Web page edit records:
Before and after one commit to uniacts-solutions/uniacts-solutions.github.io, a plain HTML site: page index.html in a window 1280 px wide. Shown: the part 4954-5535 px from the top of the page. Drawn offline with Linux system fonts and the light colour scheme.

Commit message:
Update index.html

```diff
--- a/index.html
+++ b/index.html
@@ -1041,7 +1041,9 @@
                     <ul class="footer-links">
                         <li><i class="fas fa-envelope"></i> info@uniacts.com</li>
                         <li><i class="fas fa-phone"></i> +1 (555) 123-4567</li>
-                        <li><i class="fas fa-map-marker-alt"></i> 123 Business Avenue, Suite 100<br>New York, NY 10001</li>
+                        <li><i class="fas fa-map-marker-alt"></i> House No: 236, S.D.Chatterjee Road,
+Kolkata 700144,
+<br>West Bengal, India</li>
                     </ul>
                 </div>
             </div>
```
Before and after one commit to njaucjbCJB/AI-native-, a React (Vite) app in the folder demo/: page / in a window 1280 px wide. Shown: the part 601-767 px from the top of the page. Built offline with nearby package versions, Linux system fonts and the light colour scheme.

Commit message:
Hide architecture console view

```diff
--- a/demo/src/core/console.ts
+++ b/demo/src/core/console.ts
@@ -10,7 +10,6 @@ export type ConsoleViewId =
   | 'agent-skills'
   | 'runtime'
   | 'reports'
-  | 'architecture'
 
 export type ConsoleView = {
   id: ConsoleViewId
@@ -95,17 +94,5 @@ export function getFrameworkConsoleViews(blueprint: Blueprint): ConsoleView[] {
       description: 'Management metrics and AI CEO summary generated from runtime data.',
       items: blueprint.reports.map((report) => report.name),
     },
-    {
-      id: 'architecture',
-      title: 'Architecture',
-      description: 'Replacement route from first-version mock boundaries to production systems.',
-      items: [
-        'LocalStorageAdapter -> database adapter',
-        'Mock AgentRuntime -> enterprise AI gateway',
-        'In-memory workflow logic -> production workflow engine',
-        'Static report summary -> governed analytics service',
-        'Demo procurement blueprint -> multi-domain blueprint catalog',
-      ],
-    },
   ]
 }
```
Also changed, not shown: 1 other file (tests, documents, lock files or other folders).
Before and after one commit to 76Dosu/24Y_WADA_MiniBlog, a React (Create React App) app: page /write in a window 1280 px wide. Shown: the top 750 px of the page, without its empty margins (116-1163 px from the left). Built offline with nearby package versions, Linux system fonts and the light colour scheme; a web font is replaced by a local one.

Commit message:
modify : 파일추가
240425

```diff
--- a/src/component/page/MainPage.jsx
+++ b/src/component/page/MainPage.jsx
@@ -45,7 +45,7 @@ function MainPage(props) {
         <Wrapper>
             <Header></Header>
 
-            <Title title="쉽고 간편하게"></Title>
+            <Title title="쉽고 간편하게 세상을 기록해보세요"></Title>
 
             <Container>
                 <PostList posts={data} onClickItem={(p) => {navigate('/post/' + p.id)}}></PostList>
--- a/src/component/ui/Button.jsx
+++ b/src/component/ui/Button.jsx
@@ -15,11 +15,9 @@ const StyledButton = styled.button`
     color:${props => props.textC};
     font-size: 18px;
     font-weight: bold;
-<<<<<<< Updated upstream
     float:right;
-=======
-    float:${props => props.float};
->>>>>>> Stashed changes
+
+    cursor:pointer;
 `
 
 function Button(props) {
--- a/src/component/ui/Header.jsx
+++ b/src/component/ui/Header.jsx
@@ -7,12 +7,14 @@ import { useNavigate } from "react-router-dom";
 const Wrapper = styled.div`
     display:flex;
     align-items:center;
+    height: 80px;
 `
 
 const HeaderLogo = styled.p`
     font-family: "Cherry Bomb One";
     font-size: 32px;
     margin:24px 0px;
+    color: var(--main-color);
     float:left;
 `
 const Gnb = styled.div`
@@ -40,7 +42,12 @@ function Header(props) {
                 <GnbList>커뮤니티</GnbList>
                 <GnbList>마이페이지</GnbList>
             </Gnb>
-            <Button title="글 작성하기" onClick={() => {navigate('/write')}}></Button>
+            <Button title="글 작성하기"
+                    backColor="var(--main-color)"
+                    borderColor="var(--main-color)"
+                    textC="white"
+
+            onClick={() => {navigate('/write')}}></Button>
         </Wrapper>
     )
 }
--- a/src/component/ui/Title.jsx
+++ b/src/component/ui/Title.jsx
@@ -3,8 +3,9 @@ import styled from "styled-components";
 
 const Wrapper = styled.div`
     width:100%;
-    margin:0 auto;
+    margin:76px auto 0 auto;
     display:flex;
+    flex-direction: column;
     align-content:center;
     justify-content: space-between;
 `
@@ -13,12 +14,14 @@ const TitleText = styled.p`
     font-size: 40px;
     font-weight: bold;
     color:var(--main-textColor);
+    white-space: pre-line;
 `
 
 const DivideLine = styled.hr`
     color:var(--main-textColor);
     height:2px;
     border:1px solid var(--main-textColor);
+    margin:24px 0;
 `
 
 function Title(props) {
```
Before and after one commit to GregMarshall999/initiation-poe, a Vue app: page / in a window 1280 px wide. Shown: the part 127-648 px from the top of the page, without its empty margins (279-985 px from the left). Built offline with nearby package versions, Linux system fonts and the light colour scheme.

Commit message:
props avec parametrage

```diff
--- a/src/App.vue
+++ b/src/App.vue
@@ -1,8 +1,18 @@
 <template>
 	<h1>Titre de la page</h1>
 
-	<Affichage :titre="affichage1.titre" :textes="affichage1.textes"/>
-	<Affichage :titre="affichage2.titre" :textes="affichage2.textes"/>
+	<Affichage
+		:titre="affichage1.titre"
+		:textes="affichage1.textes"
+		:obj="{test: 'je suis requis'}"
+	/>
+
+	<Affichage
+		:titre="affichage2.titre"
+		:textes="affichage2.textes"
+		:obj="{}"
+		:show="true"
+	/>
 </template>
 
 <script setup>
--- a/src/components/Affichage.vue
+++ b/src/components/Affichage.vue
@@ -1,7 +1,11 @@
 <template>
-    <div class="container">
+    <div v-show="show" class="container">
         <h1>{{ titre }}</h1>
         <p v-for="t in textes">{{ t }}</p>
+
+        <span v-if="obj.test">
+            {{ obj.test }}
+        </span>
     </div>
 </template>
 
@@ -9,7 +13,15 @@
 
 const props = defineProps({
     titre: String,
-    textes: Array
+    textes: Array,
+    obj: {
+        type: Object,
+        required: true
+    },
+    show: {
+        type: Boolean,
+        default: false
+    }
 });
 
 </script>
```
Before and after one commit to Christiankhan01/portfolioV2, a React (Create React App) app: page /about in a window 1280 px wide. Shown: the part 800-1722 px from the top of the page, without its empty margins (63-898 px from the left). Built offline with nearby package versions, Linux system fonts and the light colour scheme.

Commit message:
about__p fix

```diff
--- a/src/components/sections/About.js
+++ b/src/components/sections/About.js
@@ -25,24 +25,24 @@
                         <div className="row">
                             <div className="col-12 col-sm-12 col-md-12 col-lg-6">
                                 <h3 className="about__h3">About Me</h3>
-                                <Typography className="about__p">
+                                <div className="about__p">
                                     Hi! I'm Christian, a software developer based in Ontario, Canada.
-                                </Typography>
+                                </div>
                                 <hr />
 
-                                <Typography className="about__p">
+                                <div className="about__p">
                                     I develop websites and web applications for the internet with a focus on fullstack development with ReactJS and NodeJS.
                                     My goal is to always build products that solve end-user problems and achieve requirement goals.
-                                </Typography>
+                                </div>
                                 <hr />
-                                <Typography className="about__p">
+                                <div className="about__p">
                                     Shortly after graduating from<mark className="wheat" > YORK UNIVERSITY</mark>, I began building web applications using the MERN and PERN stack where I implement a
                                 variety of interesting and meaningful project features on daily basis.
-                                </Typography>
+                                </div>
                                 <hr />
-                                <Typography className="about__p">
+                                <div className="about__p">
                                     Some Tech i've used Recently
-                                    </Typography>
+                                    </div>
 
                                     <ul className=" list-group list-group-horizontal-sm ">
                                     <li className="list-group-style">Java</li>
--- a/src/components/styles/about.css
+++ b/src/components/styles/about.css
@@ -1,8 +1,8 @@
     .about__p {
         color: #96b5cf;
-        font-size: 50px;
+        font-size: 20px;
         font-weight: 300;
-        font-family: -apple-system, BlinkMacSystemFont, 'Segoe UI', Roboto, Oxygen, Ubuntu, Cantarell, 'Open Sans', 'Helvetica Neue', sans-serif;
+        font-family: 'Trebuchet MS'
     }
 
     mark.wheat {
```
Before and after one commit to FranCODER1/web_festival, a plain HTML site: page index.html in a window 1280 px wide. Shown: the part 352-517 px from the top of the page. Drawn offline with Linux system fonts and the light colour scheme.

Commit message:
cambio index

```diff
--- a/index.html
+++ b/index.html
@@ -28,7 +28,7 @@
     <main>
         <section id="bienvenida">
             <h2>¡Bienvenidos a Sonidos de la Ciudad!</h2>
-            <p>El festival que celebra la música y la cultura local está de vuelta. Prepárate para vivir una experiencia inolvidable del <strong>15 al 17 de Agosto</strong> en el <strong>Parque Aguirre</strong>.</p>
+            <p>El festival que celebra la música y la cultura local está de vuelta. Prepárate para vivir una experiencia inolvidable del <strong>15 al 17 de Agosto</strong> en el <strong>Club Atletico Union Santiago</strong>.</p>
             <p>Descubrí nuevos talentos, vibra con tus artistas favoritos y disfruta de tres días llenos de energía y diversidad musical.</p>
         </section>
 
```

WORK INSTRUCTION
Search the data for "wide". Copy every matching line.

WRITTEN ANSWER
Before and after one commit to uniacts-solutions/uniacts-solutions.github.io, a plain HTML site: page index.html in a window 1280 px wide. Shown: the part 4954-5535 px from the top of the page. Drawn offline with Linux system fonts and the light colour scheme.
Before and after one commit to njaucjbCJB/AI-native-, a React (Vite) app in the folder demo/: page / in a window 1280 px wide. Shown: the part 601-767 px from the top of the page. Built offline with nearby package versions, Linux system fonts and the light colour scheme.
Before and after one commit to 76Dosu/24Y_WADA_MiniBlog, a React (Create React App) app: page /write in a window 1280 px wide. Shown: the top 750 px of the page, without its empty margins (116-1163 px from the left). Built offline with nearby package versions, Linux system fonts and the light colour scheme; a web font is replaced by a local one.
Before and after one commit to GregMarshall999/initiation-poe, a Vue app: page / in a window 1280 px wide. Shown: the part 127-648 px from the top of the page, without its empty margins (279-985 px from the left). Built offline with nearby package versions, Linux system fonts and the light colour scheme.
Before and after one commit to Christiankhan01/portfolioV2, a React (Create React App) app: page /about in a window 1280 px wide. Shown: the part 800-1722 px from the top of the page, without its empty margins (63-898 px from the left). Built offline with nearby package versions, Linux system fonts and the light colour scheme.
Before and after one commit to FranCODER1/web_festival, a plain HTML site: page index.html in a window 1280 px wide. Shown: the part 352-517 px from the top of the page. Drawn offline with Linux system fonts and the light colour scheme.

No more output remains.